• Lubrication of all moving parts as necessary.
To test these dampers a duct access should be installed. It’s next to impossible to properly maintain your fire and smoke dampers unless you have adequate access to them. To that end, NFPA 90A requires that service openings be provided in air ducts adjacent to each damper [see Sec. 2-3.4.1]. Obviously, the openings need to be conveniently located and large enough to allow for maintenance and resetting of the devices. It’s important to note, rarely are the existing accesses adequate for inspections.
While no specifics are spelled out in the standard, NFPA 90A (99), Sec. A-2-3.4.1 offers the following guidance relating to service openings:
• Where the size of the duct permits, access doors should be at least 18 inches x 16 inches in size.
• Where fire dampers are too large to allow them to be reset and the fusible link replaced from outside the duct, the access doors should be increased to at least 24 inches x 16 inches in size to allow a person to enter the duct.
• The doors for fire dampers should be located so that the spring catch and fusible links are
accessible when the damper is closed.
• The doors should be located as close as practicable to the dampers.
• It’s recommended that access doors be located on the underside of ducts rather than on the side.
Other things to keep in mind….
• NFPA 90A (99), Sec. 2-3.4.2 requires that service openings be identified with letters at least ½ inch in height indicating the location of the damper within.
• While inspection windows are allowed in air ducts (so long as they’re glazed with wired glass), they do not replace the required access doors [see NFPA 90A (99), Sec. 2-3.4.4].

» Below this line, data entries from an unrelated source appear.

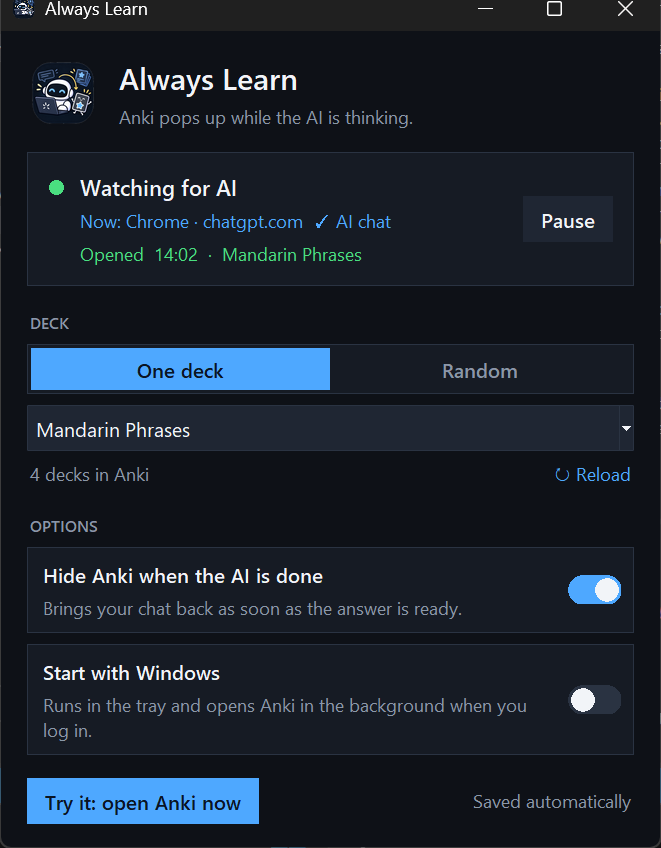
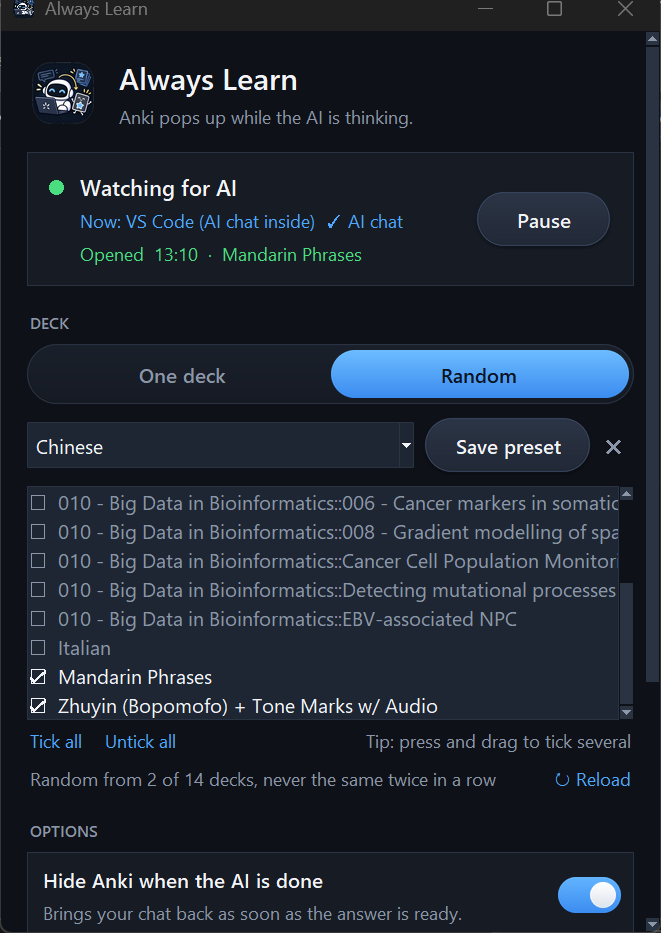
Update README for presets, Obsidian and the new settings window

diff --git a/README.md b/README.md
@@ -16,7 +16,8 @@ When the AI finishes answering, Anki hides and you're back where you were.**
 
 Works with ChatGPT, Claude, Gemini, Copilot, Perplexity, DeepSeek, Grok and more
 in any major browser or desktop app, and with the AI chat inside **VS Code**
-(Claude Code, Copilot), **Cursor**, **Windsurf**, **Trae** and **Kiro**.
+(Claude Code, Copilot), **Cursor**, **Windsurf**, **Trae**, **Kiro** and
+**Obsidian** (Copilot plugin).
 
 ![Demo: send a prompt, Anki pops up, then hides when the answer is ready](assets/screenshots/demo.gif)
 
@@ -69,9 +70,11 @@ prompt to an AI.
 | | |
 |---|---|
 | **Pause / Resume** | Stops Anki from popping up for a while. |
-| **One deck / Random** | Review one deck, or rotate between several. |
+| **One deck / Random** | Review one deck, or rotate between several. Random skips decks you've finished for today and never repeats a deck twice in a row. |
+| **Presets** | In Random, tick decks (press and drag to tick many at once), type a name like "Chinese" and click **Save preset**. Pick it from the list later to switch. |
 | **Hide Anki when the AI is done** | Hides Anki as soon as the answer is ready. |
-| **Start with Windows / at login** | Starts in the tray at login and opens Anki in the background. |
+| **Play a sound when Anki opens** | A soft chime when your card pops up. Turn it off for silence. |
+| **Start with Windows / at login** | Starts right after you sign in and opens Anki in the background. |
 
 Closing the window keeps Always Learn running in the tray (Windows) or menu
 bar (macOS). Click the robot icon to pause or quit.
@@ -82,7 +85,11 @@ bar (macOS). Click the robot icon to pause or quit.
   should say `✓ AI chat`. If it doesn't, add the site to `ai_sites` in
   `~/.always-learn.json`.
 - **"Open Anki to load your decks":** Anki or AnkiConnect isn't running.
-- **"No card appeared":** the deck has no cards due today.
+- **"No card appeared":** the deck has no cards due today. In Random mode
+  Always Learn skips finished decks by itself.
+- **AI inside an editor (VS Code, Cursor, Obsidian) doesn't trigger it:** the
+  AI's chat panel must be visible, since Always Learn watches for its Stop
+  button to know the answer has started.
 - **Anki doesn't hide after the answer:** keep the AI tab selected in its
   browser window while it answers.
 - **macOS asks for permissions again after an update:** turn Always Learn off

• Openings need to be provided in walls or ceilings to allow for access to the service openings in your air ducts
[see NFPA 90A (99), Sec. 2-3.4.5]."